Vinitaly is the largest Italian wine tasting in the world. It’s held every spring in Verona and draws 130,000 wine professionals from 140 countries. This year, I had the pleasure to attend with a group of 25 from all over the United States. The tasting is unlike anything I’ve ever seen before. There are over 4,000 producers with huge booths; built up with trees, artwork, and of course lots of wine. We tasted some amazing selections throughout the two days we attended.

After the tasting we traveled as a group to wineries throughout Italy; Valpolicella, Alto Adige, Franciacorta, Bolgheri, Montalcino, and Chianti. This was my first trip to Italy and the first true wine trip of my life. We started in Valpolicella where they are famous for Amarone, a wine made with grapes that have been dried for 90-120 days. The wines come out with power balanced by elegance and integrated dried fruit character. The process they follow is one of a kind, and visiting their facilities was a special experience. Many people ask why Amarones carry a heftier price tag than most wines, but until I saw how much time and care goes into the wine it was hard to put into words. Here at Osteria we carry a number of Amarones, next time you’re in, take a look in the Veneto section to check them out.
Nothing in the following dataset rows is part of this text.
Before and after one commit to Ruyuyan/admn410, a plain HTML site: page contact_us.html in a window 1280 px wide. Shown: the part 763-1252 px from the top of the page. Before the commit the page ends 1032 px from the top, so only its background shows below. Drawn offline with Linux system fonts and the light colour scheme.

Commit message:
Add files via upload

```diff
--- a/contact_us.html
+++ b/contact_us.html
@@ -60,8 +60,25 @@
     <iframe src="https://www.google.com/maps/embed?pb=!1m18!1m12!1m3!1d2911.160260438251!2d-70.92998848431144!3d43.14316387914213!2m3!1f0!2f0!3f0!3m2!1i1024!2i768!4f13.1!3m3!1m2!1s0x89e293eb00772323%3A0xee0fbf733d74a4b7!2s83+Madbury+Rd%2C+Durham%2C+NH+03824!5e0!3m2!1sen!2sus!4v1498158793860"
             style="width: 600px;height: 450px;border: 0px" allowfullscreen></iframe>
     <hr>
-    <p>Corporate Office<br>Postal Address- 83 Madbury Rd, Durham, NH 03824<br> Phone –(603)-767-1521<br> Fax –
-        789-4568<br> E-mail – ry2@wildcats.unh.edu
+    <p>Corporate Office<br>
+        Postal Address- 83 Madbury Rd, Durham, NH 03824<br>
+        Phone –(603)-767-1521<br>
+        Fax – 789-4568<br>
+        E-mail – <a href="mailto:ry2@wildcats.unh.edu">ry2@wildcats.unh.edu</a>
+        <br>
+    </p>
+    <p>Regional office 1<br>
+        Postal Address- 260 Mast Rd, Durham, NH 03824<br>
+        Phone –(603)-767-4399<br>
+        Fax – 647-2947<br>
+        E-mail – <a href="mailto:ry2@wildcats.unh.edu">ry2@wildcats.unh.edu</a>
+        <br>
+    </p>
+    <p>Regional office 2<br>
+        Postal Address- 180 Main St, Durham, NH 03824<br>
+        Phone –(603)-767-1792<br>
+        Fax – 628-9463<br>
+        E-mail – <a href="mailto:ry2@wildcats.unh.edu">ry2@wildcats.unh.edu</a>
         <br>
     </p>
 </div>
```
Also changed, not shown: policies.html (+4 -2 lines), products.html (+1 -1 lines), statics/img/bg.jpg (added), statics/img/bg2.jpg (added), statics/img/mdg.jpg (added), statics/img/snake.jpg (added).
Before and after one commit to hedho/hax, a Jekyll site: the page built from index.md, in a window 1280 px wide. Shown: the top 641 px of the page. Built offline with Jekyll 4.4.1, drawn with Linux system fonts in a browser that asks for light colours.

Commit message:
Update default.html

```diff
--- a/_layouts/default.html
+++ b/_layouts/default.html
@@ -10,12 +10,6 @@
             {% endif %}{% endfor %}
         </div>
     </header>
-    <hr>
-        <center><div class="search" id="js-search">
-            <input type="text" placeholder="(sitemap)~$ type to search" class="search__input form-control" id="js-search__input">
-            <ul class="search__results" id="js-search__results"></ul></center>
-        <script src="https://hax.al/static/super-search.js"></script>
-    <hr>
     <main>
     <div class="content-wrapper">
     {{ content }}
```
Next, we got to see one of the best winemaking cooperatives in the world, Cantina Terlan. Here at Osteria we featured their Andrian Pinot Noir by the glass for the better half of two years and today we carry a number of bottlings from them. Italy as a whole is not well known for their white wines, however in Alto-Adige (as well as Friuli to be fair) the whites express character, weight, complexity, and terroir. Lofted along mountainsides up to 3300 feet of elevation, the vineyards are terraced and reinforced so they don’t fall off with inclement weather.

During lunch in the Vorberg vineyard, we had the rare opportunity to taste a 1959 Pinot Bianco. This was proof positive that great whites have longevity!

Stay tuned for Part 2!